## [Work item]
Could you restate the data below word for word, without its pictures?

Code change snippets

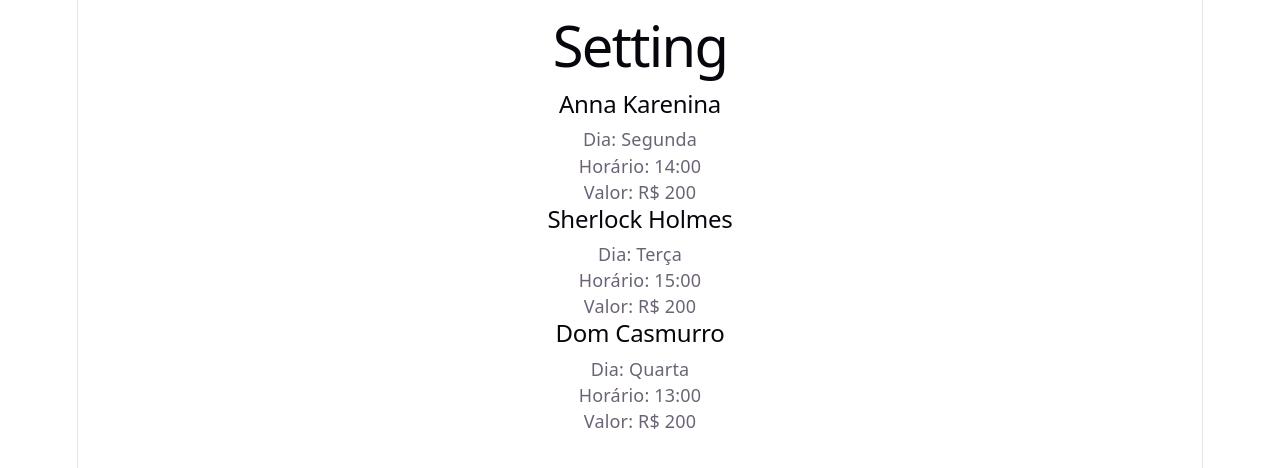
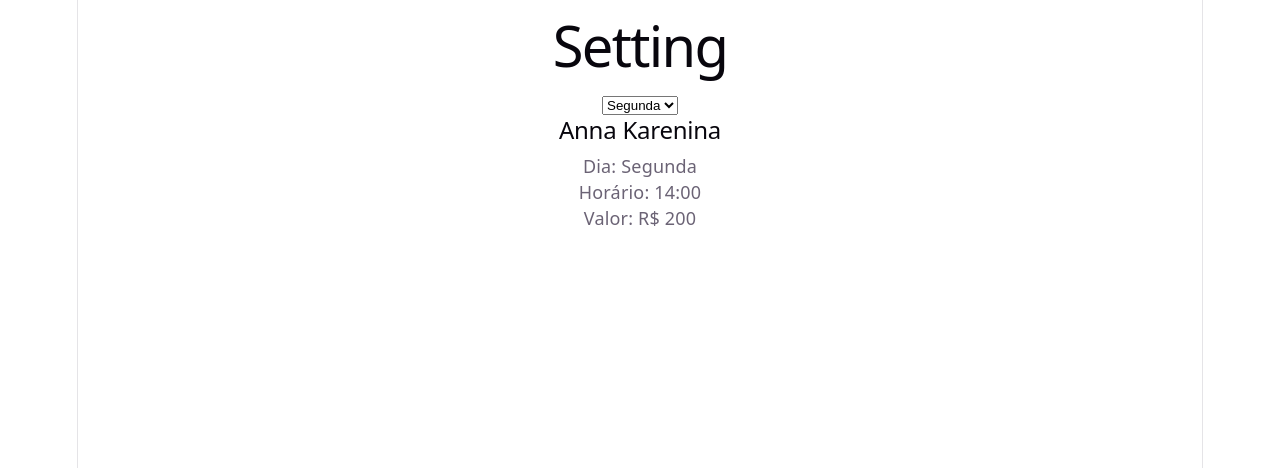
Before and after one commit to jeffsouzaoficial/setting-react, a React (Vite) app: page / in a window 1280 px wide. Shown: the top 468 px of the page. Built offline with nearby package versions, Linux system fonts and the light colour scheme.

Commit message:
feat: filtrar pacientes por dia da semana

```diff
--- a/src/App.jsx
+++ b/src/App.jsx
@@ -7,12 +7,27 @@
     { id: 1, nome: "Anna Karenina", dia: "Segunda",horario:"14:00", valor: 200 },
     { id: 2, nome: "Sherlock Holmes", dia: "Terça",horario:"15:00", valor: 200 },
     { id: 3, nome: "Dom Casmurro", dia: "Quarta",horario:"13:00", valor: 200 },
+    { id: 4, nome: "Emma Bovary", dia: "Quarta",horario:"14:00", valor: 200 },
   ])
+
+  const [diaEscolhido, setDiaEscolhido] = useState("Segunda")
+
+
+  const pacientesFiltrados = pacientes.filter((paciente) => paciente.dia === diaEscolhido)
 
   return (
     <div>
       <h1>Setting</h1>
-      {pacientes.map((paciente) => (
+
+      <select value={diaEscolhido} onChange={(evento) => setDiaEscolhido(evento.target.value)}>
+        <option value="Segunda">Segunda</option>
+        <option value="Terça">Terça</option>
+        <option value="Quarta">Quarta</option>
+        <option value="Quinta">Quinta</option>
+        <option value="Sexta">Sexta</option>
+      </select>
+
+      {pacientesFiltrados.map((paciente) => (
         <Paciente
         key={paciente.id}
         nome={paciente.nome}
```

## [Response below]
Before and after one commit to jeffsouzaoficial/setting-react, a React (Vite) app: page / in a window 1280 px wide. Shown: the top 468 px of the page. Built offline with nearby package versions, Linux system fonts and the light colour scheme.

Commit message:
feat: filtrar pacientes por dia da semana

```diff
--- a/src/App.jsx
+++ b/src/App.jsx
@@ -7,12 +7,27 @@
     { id: 1, nome: "Anna Karenina", dia: "Segunda",horario:"14:00", valor: 200 },
     { id: 2, nome: "Sherlock Holmes", dia: "Terça",horario:"15:00", valor: 200 },
     { id: 3, nome: "Dom Casmurro", dia: "Quarta",horario:"13:00", valor: 200 },
+    { id: 4, nome: "Emma Bovary", dia: "Quarta",horario:"14:00", valor: 200 },
   ])
+
+  const [diaEscolhido, setDiaEscolhido] = useState("Segunda")
+
+
+  const pacientesFiltrados = pacientes.filter((paciente) => paciente.dia === diaEscolhido)
 
   return (
     <div>
       <h1>Setting</h1>
-      {pacientes.map((paciente) => (
+
+      <select value={diaEscolhido} onChange={(evento) => setDiaEscolhido(evento.target.value)}>
+        <option value="Segunda">Segunda</option>
+        <option value="Terça">Terça</option>
+        <option value="Quarta">Quarta</option>
+        <option value="Quinta">Quinta</option>
+        <option value="Sexta">Sexta</option>
+      </select>
+
+      {pacientesFiltrados.map((paciente) => (
         <Paciente
         key={paciente.id}
         nome={paciente.nome}
```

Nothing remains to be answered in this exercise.